More than a decade after the release of the feature film adaptation of Dennis Lehane's best-selling novel, Gone Baby Gone, Fox has ordered a pilot for a TV series adapting the story of working class Boston detectives investigating a young girl's kidnapping.

Written by Black Sails creator Robert Levine, the pilot will be a one-hour drama following private detectives Patrick Kenzie and Angela Gennaro, who are "armed with their wits, their street knowledge and an undeniable chemistry" as they attempt to tackle cases that the law can't in the working-class Boston borough of Dorchester, according to Variety.

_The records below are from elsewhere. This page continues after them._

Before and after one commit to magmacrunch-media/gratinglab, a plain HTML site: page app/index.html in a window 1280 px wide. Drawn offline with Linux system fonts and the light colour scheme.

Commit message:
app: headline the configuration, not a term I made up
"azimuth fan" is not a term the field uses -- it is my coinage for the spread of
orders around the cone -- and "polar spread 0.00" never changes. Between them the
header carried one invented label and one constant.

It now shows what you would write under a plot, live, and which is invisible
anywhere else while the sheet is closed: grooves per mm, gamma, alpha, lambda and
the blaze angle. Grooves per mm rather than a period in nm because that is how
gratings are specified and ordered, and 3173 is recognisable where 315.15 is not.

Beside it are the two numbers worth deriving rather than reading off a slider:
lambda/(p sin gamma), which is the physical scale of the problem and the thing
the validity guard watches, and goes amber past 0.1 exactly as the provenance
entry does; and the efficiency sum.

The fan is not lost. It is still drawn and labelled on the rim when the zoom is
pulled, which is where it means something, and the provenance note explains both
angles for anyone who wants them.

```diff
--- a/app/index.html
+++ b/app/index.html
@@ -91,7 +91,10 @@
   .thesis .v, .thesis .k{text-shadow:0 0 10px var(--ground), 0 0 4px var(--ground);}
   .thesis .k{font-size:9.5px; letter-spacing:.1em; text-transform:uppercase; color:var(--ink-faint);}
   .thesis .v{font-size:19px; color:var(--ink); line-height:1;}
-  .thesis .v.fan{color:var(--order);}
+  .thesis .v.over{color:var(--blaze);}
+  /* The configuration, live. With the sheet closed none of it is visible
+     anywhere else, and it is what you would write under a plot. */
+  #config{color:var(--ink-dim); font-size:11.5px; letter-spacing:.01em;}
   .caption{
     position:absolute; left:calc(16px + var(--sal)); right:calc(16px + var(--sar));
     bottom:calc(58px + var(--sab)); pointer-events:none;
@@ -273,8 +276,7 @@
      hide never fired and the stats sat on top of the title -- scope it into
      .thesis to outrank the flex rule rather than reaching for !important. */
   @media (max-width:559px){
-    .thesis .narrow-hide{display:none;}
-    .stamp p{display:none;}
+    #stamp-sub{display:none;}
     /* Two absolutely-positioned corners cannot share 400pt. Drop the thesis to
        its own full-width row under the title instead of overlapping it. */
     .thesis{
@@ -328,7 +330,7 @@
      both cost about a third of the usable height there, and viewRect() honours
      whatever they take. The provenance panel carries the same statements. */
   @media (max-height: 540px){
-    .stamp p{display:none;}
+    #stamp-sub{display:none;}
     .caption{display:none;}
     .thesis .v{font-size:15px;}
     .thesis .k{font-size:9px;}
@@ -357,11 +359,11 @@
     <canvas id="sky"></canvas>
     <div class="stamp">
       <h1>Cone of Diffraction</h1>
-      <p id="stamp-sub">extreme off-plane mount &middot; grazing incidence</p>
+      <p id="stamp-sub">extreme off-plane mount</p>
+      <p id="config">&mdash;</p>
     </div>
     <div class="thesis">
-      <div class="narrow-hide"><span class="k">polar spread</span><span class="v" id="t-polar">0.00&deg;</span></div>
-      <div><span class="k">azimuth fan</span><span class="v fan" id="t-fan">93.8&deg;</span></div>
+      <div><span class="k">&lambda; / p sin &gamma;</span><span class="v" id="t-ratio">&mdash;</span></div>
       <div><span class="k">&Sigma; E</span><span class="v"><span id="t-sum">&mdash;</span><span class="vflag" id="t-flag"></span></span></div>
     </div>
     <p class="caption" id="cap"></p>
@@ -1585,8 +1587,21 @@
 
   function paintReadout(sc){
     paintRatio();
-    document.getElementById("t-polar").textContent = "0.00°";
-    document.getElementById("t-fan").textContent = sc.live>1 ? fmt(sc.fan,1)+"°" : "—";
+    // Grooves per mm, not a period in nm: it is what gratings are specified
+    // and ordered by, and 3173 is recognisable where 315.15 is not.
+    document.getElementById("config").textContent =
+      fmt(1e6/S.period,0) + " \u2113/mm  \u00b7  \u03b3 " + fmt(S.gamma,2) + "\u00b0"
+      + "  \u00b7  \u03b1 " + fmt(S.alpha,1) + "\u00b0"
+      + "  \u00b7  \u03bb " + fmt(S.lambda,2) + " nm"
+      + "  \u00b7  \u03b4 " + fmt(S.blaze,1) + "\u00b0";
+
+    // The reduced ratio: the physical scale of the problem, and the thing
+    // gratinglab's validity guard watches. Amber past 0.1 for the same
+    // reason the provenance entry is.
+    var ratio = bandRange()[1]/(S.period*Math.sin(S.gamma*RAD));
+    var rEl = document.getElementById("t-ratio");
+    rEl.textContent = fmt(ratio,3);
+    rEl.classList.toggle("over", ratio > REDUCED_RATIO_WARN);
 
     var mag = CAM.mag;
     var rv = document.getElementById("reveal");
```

Levine and book author Lehane are both set to executive produce the pilot, which will be a co-production between 20th Century Fox Television and Miramax. The pilot is aiming for Fox's 2018-2019 TV season.

Gone Baby Gone was written by Lehane in 1998 and was the fourth in his series of mystery novels featuring Boston private investigators Patrick Kenzie and Angela Gennaro. It was first adapted into a feature film by Ben Affleck, making his feature film directorial debut. The acclaimed neo-noir starred Casey Affleck, Michelle Monaghan, Amy Ryan, and Morgan Freeman. Ryan nabbed an Oscar nomination for Best Supporting Actress as the bereaved mother desperate to find her missing daughter.

Here's the film's synopsis as a refresher:

Along with his girlfriend (Michelle Monaghan), a private detective (Casey Affleck) takes on the difficult task of searching for a kidnapped girl in Boston. During his investigation, he must deal with the girl's aunt, a disapproving lawman (Morgan Freeman) and a drug dealer.

The film was a taut, tense thriller and arguably Ben Affleck's best film (sorry, Argo), and it's hard to imagine it making the transfer to primetime TV without losing its cynical, sobering depiction of working-class poverty. Under Fox, it's likely that the TV adaptation of Gone Baby Gone will be streamlined into a procedural format, along the lines of TV adaptations of high-concept films like Minority Report or Limitless, rather than the prestige dramas like Fargo, which arguably went on to be even better than its source material.

The Gone Baby Gone TV show hasn't been greenlit for a series order yet, so we'll have to wait and see how the pilot is received by the executives at Fox.